Each unit had a locked garage and the basics of the modern house: hot and cold water, fire-resistant construction and heating in the winter. To the rear were a public kitchen, a laundry, drying yard and playground. A lobby, dancing pavilion and dining room were along the street. The amenities included one phone and a radio. Affordable at $1.50 to $3 a day, the motel had the comforts of a first-class hotel without tips to bellhops and doormen. The idea that the middle-class deserved a slice of the American pie was still alive and well in 1925.
Catching the eye of the weary traveler was key to motel success. In the land of the padres, church bells, caballeros and rancheros, what better way to draw the attention of travelers than the vision of a modern-day mission, a miniature of what arriving guests might have just visited on the way from L.A.? Heineman housed the public rooms in white stucco buildings with red tile roofs. He built a tower inspired by the Santa Barbara mission and an arcade that emulated the nearby Mission San Luis Obispo. Red peppers hung from wood beams, and waitresses in Mexican dress served homey food. Cars were “gasoline horses” and garages “auto stables.”
Heineman’s original plan was for 18 motels from San Diego to Seattle, about 150 to 200 miles apart, much like how the original missions were spaced a day’s horseback ride from one another. But then came the 1929 Depression, and Heineman waved goodbye to his dream.

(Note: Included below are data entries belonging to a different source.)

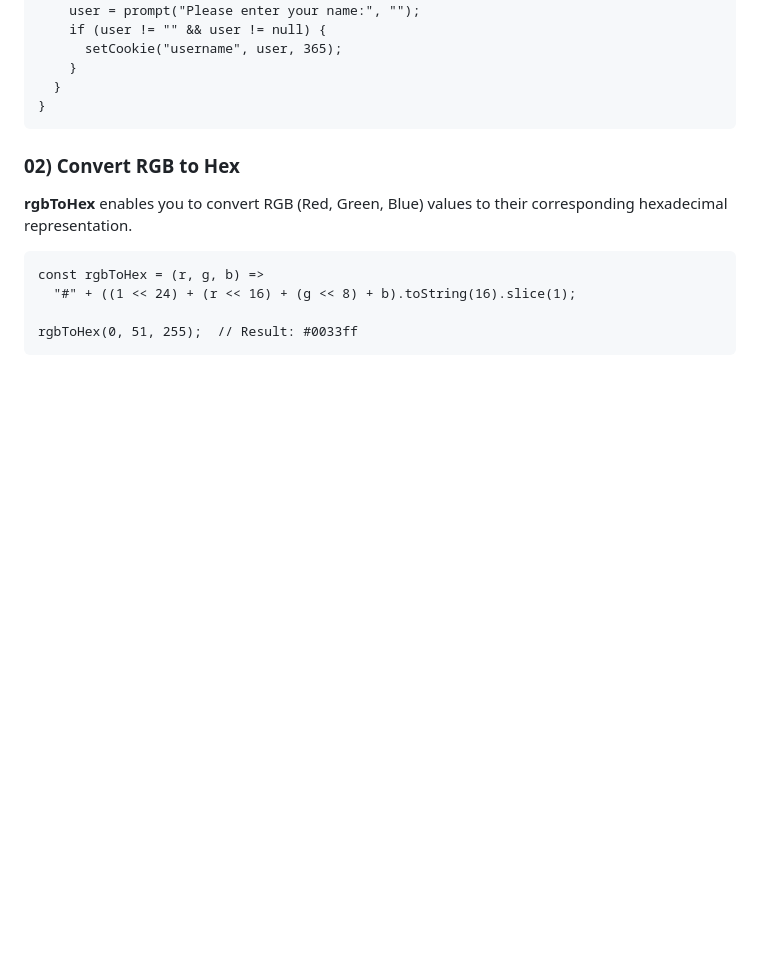
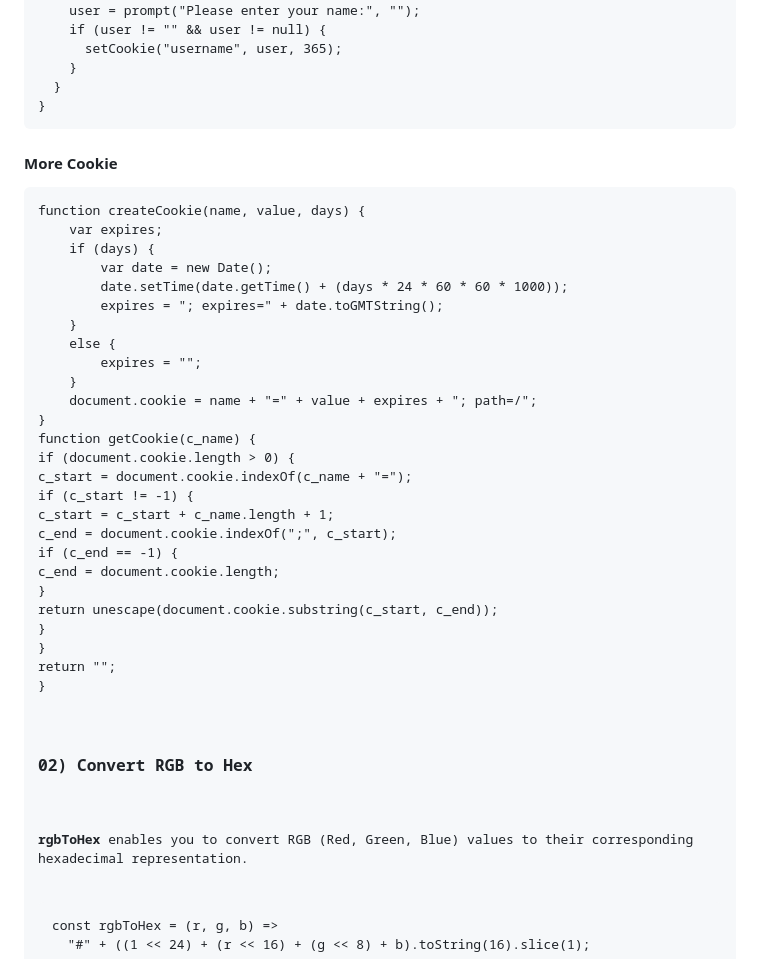
Before and after one commit to bbauska/JS-Tricks, a Markdown page: README.md, the part around the change. GitHub-like rendering; blank space fills up the shorter version.

```diff
--- a/README.md
+++ b/README.md
@@ -96,6 +96,36 @@ function checkCookie() {
       setCookie("username", user, 365);
     }
   }
+}
+</pre>
+<h4>More Cookie</h4>
+<pre>
+function createCookie(name, value, days) {
+    var expires;
+    if (days) {
+        var date = new Date();
+        date.setTime(date.getTime() + (days * 24 * 60 * 60 * 1000));
+        expires = "; expires=" + date.toGMTString();
+    }
+    else {
+        expires = "";
+    }
+    document.cookie = name + "=" + value + expires + "; path=/";
+}
+
+function getCookie(c_name) {
+    if (document.cookie.length > 0) {
+        c_start = document.cookie.indexOf(c_name + "=");
+        if (c_start != -1) {
+            c_start = c_start + c_name.length + 1;
+            c_end = document.cookie.indexOf(";", c_start);
+            if (c_end == -1) {
+                c_end = document.cookie.length;
+            }
+            return unescape(document.cookie.substring(c_start, c_end));
+        }
+    }
+    return "";
 }
 </pre>
 <!--~~~~~~~~~~~~~~~~~~~~~~~~~~~~~~~~~~~~~~~~~~~~~~~~~~~~~~~~~~~~~~~~~~~~~~~~~~~~~~~~~~~~~~~~~~~~-->
```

Motels’ image of clean fun also took a hit in the Bonnie and Clyde decade that followed. By 1940, FBI Director J. Edgar Hoover, no saint himself, tagged motels “assignation camps” harboring gangland crime, corruption, wife-beating and wife-cheating. “Psycho” director Alfred Hitchcock didn’t help when he had Tony Perkins slash Janet Leigh in a shower at the Bates Motel.
The Milestone Mo-tel was in business until 1991. Today, only the tower and one wing survive, tourist mementos owned by the country-themed Apple Farm Inn. Too bad for reputed mob boss James “Whitey” Bulger, recently apprehended at a Santa Monica apartment building. If he’d had a cozy little bungalow, he and his moll might still be on the lam.